Ion Exchange Membrane Based Ammonia Synthesis

Tuesday, October 13, 2015: 10:30
213-A (Phoenix Convention Center)
H. Xu (Giner, Inc.), T. McCallum (Giner, Inc.), and S. S. Kocha (National Renewable Energy Laboratory)

In the ammonia industry, Haber-Bosch process leads to produce 500 million tons of nitrogen fertilizer per year, mostly in the form of anhydrous ammonia, ammonium nitrate, and urea. These fertilizers are responsible for up to 50% of worldwide crop yields and sustain one-third of the Earth's population 1. However, the conventional Haber–Bosch process for ammonia synthesis requires high pressure and temperature (up to 300 atm and 500°C) and is extremely energy-intensive. Typically, 8,000-12,000 kWh of energy is required to produce one ton of ammonia (kWh/ton ammonia) 2.

In this work, we have developed an energy-efficient electrochemical approach for ammonia synthesis that utilizes an ion-exchange membrane (IEM) as the electrolyte and selected metal nanomaterials as the catalysts.  At the anode the hydrogen oxidation reaction (HOR) takes place releasing protons and electrons. Protons transport through the PEM and reach the cathode where nitrogen is reduced to ammonia with the participation of protons and electrons. At the cathode, highly active and selective nanostructured catalysts are incorporated for enhanced nitrogen reduction reaction (NRR).

Our preliminary experiments demonstrate that more than 10-3 mmol/h-cm² (active membrane area) NH3 production rate was achieved at ambient pressure and 80 °C, which is one order of magnitude higher than typically reported 3. The calculated highest hydrogen conversion is 18%, comparable with typical conversion 14% for the single stage Haber–Bosch process. Since the conversion via the proposed approach is achieved at ambient pressure and 80°C, its overall energy consumption (kWh/ton ammonia) is much lower than that for the Haber–Bosch process. The application of nanostructured high-efficiency NRR catalysts in this work will further enhance the hydrogen conversion and energy efficiency for electrochemical ammonia synthesis.


1. Appl, M., Ammonia, in Ullmann's Encyclopedia of Industrial Chemistry, Wiley-VCH (2006).

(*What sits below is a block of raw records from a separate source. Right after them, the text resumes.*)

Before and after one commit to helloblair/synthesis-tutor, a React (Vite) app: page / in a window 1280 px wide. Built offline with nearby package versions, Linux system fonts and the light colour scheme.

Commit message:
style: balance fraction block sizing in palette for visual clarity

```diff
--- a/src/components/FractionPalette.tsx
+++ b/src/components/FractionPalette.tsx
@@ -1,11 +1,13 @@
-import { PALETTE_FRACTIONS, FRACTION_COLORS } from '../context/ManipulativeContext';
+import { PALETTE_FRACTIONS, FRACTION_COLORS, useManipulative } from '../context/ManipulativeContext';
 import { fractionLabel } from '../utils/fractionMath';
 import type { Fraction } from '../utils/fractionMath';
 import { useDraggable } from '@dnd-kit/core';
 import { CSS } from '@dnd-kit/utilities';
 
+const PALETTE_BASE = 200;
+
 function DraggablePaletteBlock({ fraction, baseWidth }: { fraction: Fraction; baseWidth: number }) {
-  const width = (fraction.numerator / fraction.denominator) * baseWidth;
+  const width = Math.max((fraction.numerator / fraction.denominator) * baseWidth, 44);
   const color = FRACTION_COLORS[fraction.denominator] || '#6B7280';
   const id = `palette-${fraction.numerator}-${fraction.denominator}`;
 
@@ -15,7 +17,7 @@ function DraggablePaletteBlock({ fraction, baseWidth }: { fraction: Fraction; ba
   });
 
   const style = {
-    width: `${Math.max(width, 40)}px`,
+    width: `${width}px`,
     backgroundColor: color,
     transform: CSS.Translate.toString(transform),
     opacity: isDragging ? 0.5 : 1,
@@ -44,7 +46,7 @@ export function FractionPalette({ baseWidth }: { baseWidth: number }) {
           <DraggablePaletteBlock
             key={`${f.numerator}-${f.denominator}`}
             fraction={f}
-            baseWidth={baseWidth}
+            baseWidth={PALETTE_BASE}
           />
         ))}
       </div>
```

2. Smil, V., Enriching the Earth: Fritz Haber, Carl Bosch, and the Transformation of World Food Production, The MIT Press, Cambridge, MA, 2001, ISBN 0-262-19449-X.

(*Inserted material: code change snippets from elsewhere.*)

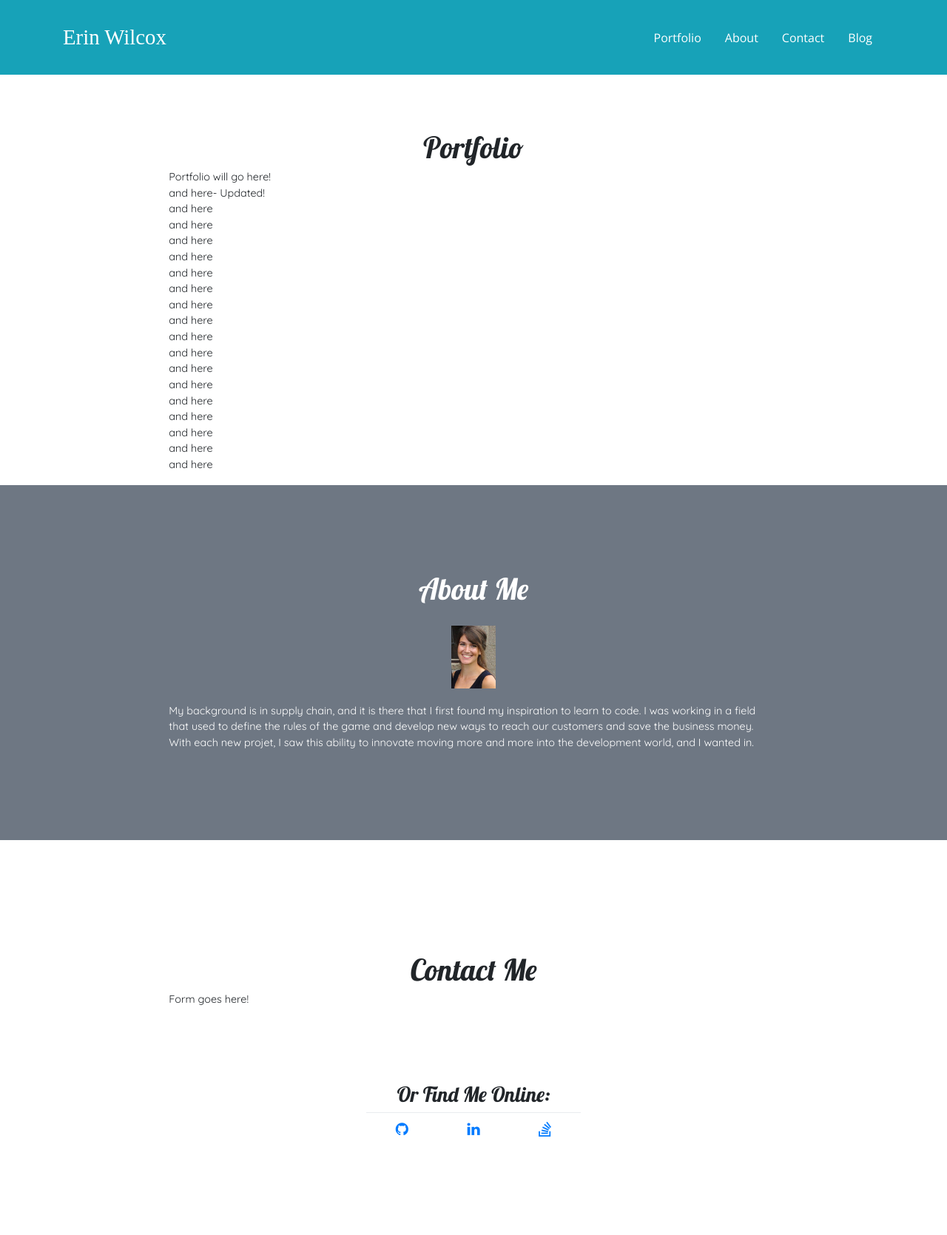
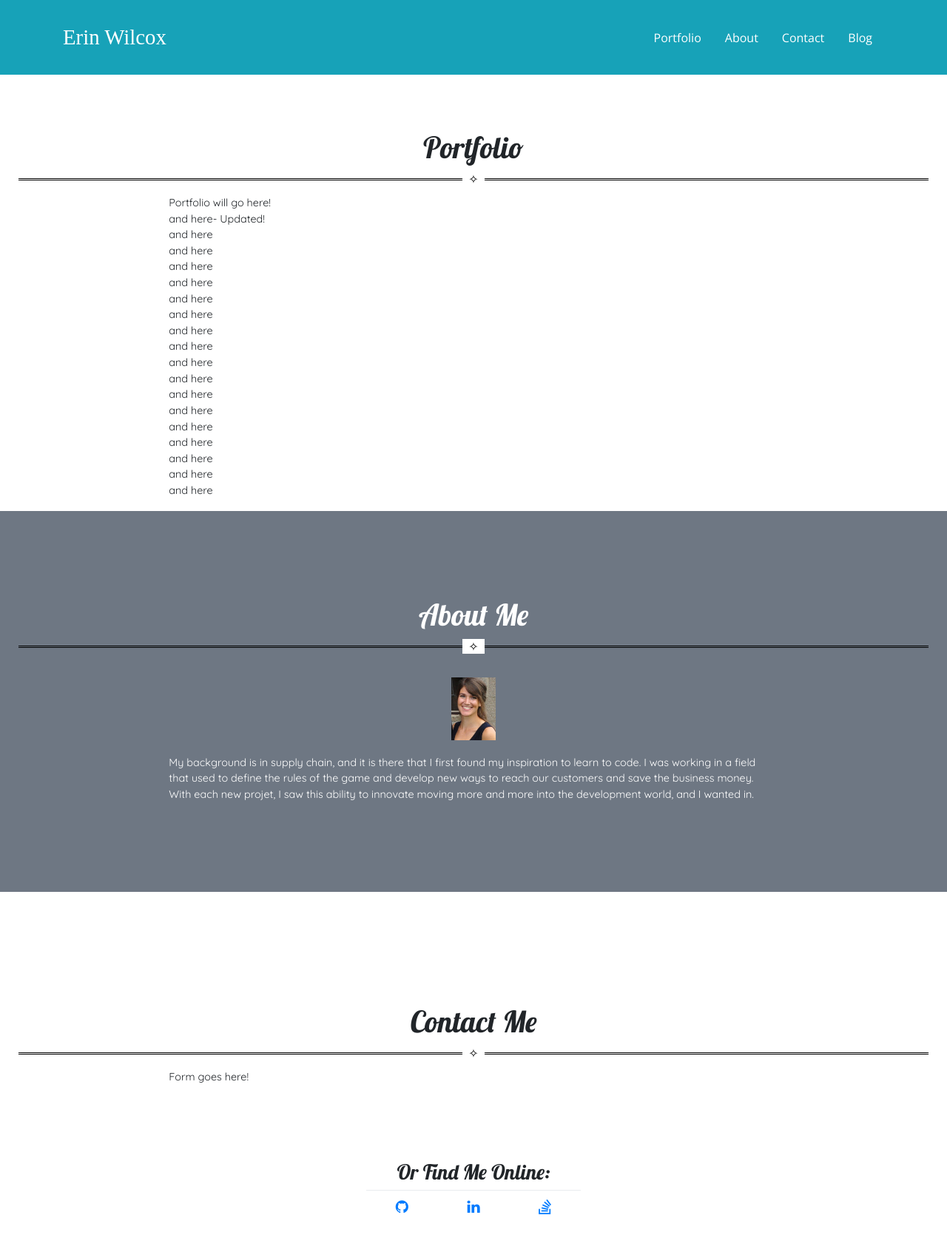
Before and after one commit to brookin8/brookin8.github.io, a Jekyll site: the page built from index.html, in a window 1280 px wide. Shown: the whole page at 74% size. Built offline with Jekyll 4.4.1, drawn with Linux system fonts in a browser that asks for light colours; some web fonts are replaced; before the commit the page ends 1565 px from its top, so only the background shows below that.

Commit message:
Styled hr and added

```diff
--- a/index.html
+++ b/index.html
@@ -10,21 +10,27 @@ layout: index
 		  text-align: center; /* horizontal centering */
 		  line-height: 1px; /* vertical centering */
 		  height: 1px; /* gap between the lines */
+		  font-size: 1em; /* choose font size you like */
 		  border-width: 1px 0; /* top and bottom borders */
 		  border-style: solid;
-	  border-color: #676767;
+		  border-color: #000000;
 		  margin: 20px 10px; /* 20px space above/below, 10px left/right */
+
 		  /* ensure 1px gap between borders */
 		  -webkit-box-sizing: content-box;
 		  -moz-box-sizing: content-box;
 		  -ms-box-sizing: content-box;
 		  -o-box-sizing: content-box;
 		  box-sizing: content-box;
-	  content: "\10023"; /* section sign */
+		}
+
+		hr:after {
+		  content: "\2727"; /* section sign */
 		  color: #000000;
 		  display: inline; /* for vertical centering and background knockout */
+		  background-color: #ffffff; /* same as background color */
+		  padding: 0 0.5em; /* size of background color knockout */
 		}
-
 	</style>
 </head>
 
```
Lines whose indentation alone changed are shown as unchanged.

3.Amar, A, R. Lan, C.T.G. Petit, and S. Tao, “Solid-state electrochemical synthesis of ammonia: a review,” J. Solid State Electrochem., 15, 1845-1860 (2011).

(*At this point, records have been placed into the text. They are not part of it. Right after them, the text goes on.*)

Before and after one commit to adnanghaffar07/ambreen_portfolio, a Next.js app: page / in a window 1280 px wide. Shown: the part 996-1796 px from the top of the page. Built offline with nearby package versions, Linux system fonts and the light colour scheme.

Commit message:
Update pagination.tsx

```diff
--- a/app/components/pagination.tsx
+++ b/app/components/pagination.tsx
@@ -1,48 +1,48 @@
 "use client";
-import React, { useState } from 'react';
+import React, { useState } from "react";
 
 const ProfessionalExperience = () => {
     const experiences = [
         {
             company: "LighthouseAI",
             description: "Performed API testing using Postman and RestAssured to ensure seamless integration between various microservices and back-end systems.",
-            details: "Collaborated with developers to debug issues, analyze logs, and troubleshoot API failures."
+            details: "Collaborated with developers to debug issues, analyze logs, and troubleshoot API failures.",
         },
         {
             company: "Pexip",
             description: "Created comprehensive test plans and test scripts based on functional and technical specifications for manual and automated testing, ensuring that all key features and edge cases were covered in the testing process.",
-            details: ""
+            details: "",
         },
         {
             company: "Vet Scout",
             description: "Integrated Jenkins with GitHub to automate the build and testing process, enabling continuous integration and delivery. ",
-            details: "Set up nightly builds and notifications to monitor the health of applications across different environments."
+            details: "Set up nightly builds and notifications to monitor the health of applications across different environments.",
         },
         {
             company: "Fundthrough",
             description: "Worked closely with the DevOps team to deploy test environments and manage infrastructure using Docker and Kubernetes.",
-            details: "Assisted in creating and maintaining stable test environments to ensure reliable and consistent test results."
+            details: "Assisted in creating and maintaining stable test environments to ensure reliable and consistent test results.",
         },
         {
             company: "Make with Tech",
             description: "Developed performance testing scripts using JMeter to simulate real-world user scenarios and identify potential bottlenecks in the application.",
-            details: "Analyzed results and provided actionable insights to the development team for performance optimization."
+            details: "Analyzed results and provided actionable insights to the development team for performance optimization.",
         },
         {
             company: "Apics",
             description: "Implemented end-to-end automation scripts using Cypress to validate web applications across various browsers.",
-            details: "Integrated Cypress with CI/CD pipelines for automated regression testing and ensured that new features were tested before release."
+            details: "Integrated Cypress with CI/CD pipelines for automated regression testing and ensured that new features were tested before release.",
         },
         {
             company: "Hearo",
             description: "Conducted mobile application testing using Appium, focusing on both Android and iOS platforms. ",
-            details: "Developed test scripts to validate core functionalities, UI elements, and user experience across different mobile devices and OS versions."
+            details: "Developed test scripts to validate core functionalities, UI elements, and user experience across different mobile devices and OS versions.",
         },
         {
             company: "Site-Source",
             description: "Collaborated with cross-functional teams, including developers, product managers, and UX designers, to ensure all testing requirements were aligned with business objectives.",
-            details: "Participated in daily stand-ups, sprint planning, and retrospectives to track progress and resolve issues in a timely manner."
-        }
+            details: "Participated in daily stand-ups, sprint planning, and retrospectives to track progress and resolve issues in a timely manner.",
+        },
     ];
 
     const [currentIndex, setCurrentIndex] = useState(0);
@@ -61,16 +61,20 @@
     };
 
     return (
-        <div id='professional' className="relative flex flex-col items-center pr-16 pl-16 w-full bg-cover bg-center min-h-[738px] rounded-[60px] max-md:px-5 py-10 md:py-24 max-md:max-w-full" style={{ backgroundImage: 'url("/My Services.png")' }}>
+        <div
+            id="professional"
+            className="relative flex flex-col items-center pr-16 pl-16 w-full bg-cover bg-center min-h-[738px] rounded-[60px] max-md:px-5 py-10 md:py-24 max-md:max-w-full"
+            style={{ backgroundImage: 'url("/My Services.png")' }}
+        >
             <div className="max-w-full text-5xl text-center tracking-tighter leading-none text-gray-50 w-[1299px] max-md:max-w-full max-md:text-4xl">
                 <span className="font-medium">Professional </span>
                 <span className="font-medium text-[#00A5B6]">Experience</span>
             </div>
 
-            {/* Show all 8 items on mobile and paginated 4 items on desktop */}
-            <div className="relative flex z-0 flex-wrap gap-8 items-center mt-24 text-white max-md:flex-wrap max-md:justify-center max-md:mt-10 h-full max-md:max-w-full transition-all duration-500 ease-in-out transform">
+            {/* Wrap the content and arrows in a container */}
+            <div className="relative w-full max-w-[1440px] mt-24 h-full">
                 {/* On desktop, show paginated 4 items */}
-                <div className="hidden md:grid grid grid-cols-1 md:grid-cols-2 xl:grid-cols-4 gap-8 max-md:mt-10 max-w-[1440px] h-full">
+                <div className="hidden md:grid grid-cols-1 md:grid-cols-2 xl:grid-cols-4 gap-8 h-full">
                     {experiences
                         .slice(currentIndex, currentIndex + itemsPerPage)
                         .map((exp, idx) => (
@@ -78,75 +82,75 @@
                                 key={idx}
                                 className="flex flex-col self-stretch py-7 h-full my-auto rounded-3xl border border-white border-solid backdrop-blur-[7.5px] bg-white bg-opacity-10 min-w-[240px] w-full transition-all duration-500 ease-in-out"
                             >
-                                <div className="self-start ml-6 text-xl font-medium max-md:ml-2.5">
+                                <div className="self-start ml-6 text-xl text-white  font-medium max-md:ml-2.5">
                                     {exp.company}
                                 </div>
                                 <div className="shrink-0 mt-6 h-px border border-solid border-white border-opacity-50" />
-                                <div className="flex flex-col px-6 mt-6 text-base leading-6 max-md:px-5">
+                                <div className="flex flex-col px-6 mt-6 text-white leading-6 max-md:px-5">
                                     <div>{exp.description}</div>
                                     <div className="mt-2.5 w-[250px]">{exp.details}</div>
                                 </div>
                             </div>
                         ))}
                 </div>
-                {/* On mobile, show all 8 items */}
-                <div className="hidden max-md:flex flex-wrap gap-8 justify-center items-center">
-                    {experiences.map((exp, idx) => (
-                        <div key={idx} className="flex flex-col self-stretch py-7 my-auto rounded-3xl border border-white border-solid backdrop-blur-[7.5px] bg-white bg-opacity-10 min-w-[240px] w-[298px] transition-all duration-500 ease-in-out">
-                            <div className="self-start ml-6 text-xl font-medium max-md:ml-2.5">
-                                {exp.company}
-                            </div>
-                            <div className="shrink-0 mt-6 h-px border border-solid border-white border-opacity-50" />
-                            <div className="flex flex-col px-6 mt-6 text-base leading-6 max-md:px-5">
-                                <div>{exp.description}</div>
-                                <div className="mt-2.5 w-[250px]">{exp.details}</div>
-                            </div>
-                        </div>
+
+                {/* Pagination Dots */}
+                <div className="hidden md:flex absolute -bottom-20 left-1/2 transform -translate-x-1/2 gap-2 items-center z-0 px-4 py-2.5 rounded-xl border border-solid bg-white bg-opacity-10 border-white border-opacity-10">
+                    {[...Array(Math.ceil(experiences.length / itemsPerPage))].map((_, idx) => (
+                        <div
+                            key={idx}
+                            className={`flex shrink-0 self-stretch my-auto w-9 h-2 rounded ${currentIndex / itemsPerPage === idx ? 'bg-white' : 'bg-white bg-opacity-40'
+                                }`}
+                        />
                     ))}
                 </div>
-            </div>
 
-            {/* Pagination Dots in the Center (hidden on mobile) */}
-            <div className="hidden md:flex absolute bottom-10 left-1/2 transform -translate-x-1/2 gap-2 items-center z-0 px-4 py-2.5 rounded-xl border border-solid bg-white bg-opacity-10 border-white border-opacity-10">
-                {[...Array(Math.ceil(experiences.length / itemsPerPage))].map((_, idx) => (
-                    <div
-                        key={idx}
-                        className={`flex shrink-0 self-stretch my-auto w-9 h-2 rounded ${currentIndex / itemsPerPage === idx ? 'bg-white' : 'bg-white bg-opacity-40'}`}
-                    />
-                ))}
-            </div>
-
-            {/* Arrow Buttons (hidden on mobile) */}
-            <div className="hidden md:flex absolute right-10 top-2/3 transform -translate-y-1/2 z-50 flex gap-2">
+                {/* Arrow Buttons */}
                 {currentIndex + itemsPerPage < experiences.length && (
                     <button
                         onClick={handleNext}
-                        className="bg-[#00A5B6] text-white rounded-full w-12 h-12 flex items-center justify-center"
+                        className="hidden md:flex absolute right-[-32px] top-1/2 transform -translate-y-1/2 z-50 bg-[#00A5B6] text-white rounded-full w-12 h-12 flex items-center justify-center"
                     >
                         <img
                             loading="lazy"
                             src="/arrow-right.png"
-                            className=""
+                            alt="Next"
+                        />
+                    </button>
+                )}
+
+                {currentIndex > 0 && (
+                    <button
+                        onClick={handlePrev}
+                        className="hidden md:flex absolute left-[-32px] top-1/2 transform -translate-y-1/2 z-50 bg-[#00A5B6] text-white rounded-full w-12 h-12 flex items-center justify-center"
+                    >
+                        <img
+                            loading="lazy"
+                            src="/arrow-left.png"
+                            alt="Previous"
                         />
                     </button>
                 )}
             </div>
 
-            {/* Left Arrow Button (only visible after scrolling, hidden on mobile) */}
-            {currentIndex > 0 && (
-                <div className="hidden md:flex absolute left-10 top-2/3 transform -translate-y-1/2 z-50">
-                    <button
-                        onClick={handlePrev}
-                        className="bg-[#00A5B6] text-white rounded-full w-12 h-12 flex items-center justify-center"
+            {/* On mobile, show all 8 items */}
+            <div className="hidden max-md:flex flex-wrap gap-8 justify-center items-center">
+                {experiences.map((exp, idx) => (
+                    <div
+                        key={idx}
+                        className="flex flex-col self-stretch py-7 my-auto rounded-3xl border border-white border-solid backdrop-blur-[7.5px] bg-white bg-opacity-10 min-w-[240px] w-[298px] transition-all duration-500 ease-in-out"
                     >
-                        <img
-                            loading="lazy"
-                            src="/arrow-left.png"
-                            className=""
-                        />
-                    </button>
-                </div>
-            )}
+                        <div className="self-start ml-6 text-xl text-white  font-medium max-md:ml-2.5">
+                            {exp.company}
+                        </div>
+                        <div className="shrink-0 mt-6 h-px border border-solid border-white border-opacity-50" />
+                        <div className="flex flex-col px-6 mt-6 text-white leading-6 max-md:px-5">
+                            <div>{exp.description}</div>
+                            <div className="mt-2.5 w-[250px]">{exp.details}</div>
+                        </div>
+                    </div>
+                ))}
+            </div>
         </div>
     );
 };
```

Acknowledgement: The financial support is from the USDA under the Contract Grant No. 2014-33610-21933.